As far as awards season flotsam and jetsam goes, there’s nothing more offensively boring than the historical drama that revolves around a singular, tour-de-force performance. Steven Spielberg’s Lincoln is obviously the gold standard for this, a dreary and programmatic take on the end of the Civil War with Daniel Day Lewis carved into a wall somewhere, his method acting and embodiment so severe that critics come out of it drunk on the awesome power of prosthetics and good makeup. Who cares if Lewis only answered to “Abe” on set if the film he’s so committed to amounts to nothing? I hated Silver Linings Playbook, but it wasn’t boring: I’ll admit it was an original story, even if I disagree completely with its tone and the conclusions it comes to. Bradley Cooper and Jennifer Lawrence were rightly lauded for their roles in Silver Linings Playbook because we’d never met those people before. They exist solely in those couple of hours. When you’re dealing with a period piece or historical drama, depending on how well known the subject is, you really have to be sensational or come at it from an odd angle to make anything memorable. Lincoln was garbage because it expected us to be hypnotized by Daniel Day Lewis at the expense of an original script and a made-for-TV aesthetic that is profoundly uninteresting.
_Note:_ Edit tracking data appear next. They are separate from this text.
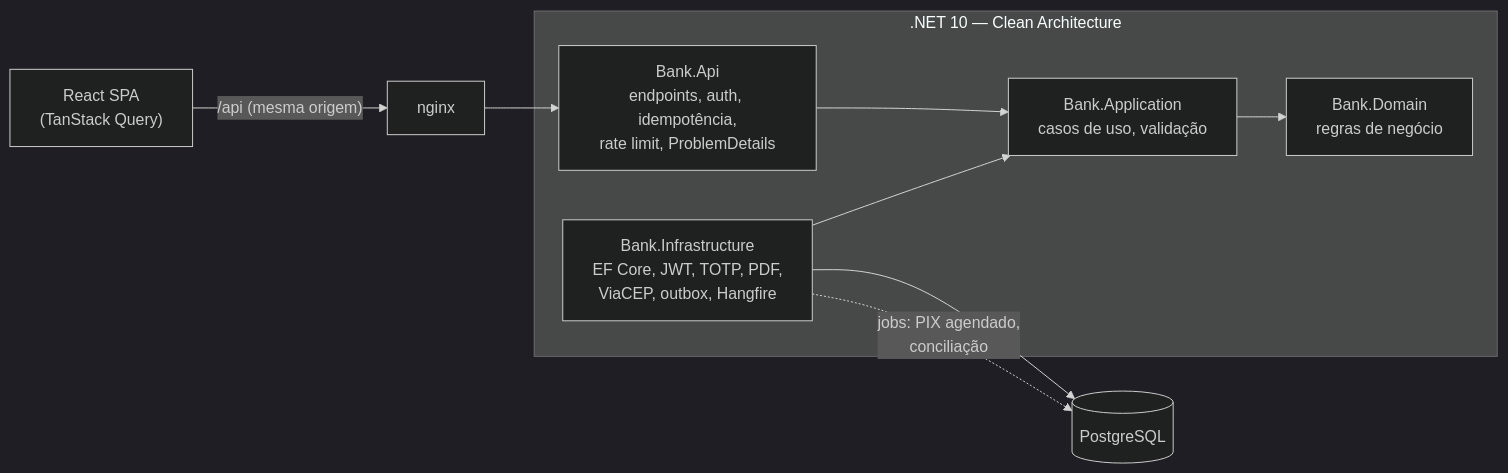
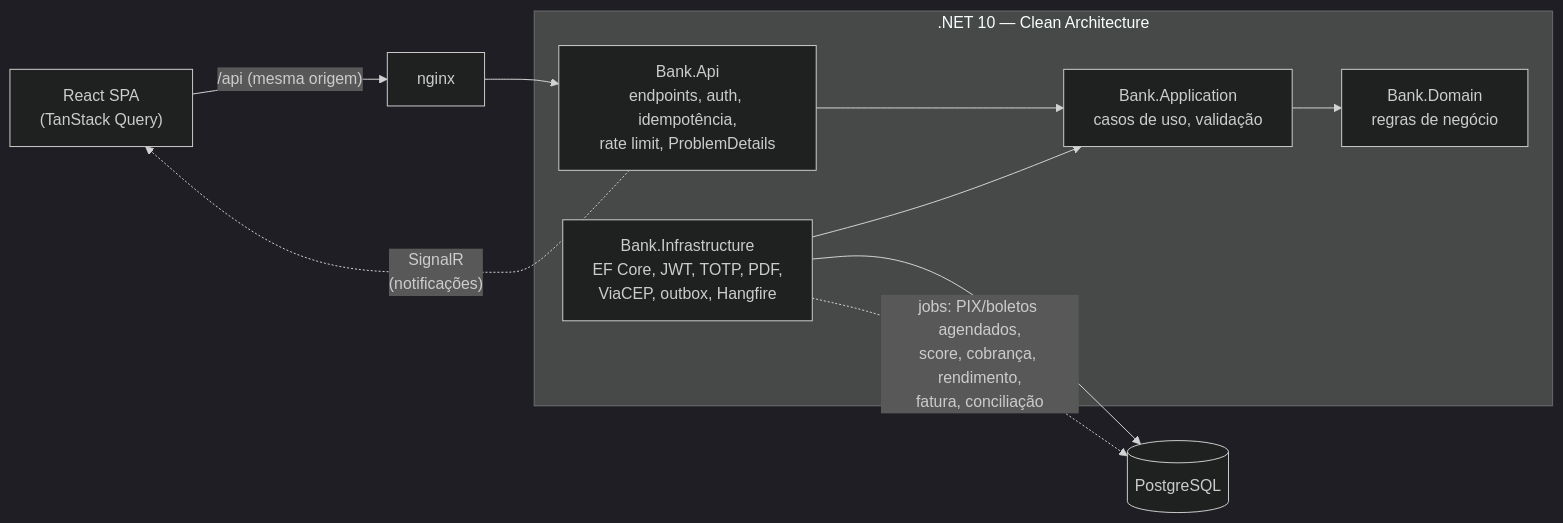
One commit to JhonReimberg/accio-bank changed the first of 2 diagrams in README.md. Above: the diagram before and after it, drawn with Mermaid (dark theme). The commit also changed other lines of this file and 5 other files, not shown here.

````diff
--- a/README.md
+++ b/README.md
@@ -87,12 +112,13 @@
 ```mermaid
 flowchart LR
     Browser["React SPA<br/>(TanStack Query)"] -->|"/api (mesma origem)"| Nginx[nginx]
     Nginx --> Api
     subgraph Backend [".NET 10 — Clean Architecture"]
         Api["Bank.Api<br/>endpoints, auth, idempotência,<br/>rate limit, ProblemDetails"] --> App["Bank.Application<br/>casos de uso, validação"]
         App --> Domain["Bank.Domain<br/>regras de negócio"]
         Infra["Bank.Infrastructure<br/>EF Core, JWT, TOTP, PDF,<br/>ViaCEP, outbox, Hangfire"] --> App
     end
     Infra --> Db[(PostgreSQL)]
-    Infra -. "jobs: PIX agendado,<br/>conciliação" .-> Db
+    Infra -. "jobs: PIX/boletos agendados,<br/>score, cobrança, rendimento,<br/>fatura, conciliação" .-> Db
+    Api -. "SignalR<br/>(notificações)" .-> Browser
 ```
````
Jackie, directed by Pablo Larraín and starring Natalie Portman as Jacqueline Kennedy-Onassis, is a confused mess, though mercifully short compared to Lincoln (only 99 minutes). All the press leading up to the film’s opening on Christmas Day talked exclusively about Portman’s “career-defining performance,” and up until I saw it yesterday, I had no idea what it was about. Yes, it stars Portman as the former First Lady, one of the most famous ever, an icon of fashion and grief and Camelot and blah blah blah. So… what about her? Why the movie all of a sudden? She died 22 years ago, last I checked a Kennedy didn’t run for president this year, and I’m not seeing any of the socially conscious boxes being checked here. Very white, very rich, very staid, run of the mill.
This kind of movie upsets me more than most because so many wonderful components are on display: Portman is wonderful as Jackie, but how can she garner any acclaim when she’s wonderful walking around an empty shell of a movie? She’s got the voice and the faces and the tics nailed down, but everyone else is out to lunch: Peter Sarsgaard, as RFK, is practically the only other halfway alive person here (though no Massachusetts accent is odd), everyone else—JFK, LBJ, Lady Bird, William Walton, Nancy Tuckerman—come courtesy of Madame Tussauds. Billy Crudup is fine as Theodore H. White, the journalist who profiled Jackie for Life at the end of 1963. But he’s just there to prop up the incoherent structure: we experience Jackie’s story as she tells it to White. There’s no point in chopping up a story with a timeframe this brief—we’re talking a matter of days—and make it nonlinear. It serves no one, it isn’t some clever device meant to mimic Jackie’s scattered, sorrow-stricken mindset. Portman is constantly shoved in our face, either in close-up or melodramatic tracking shots, and this movie really expects its audience to be so caught up in the living embodiment of a famous dead person that they don’t notice there’s nothing around it.
—Follow Nicky Smith on Twitter: @MUGGER1992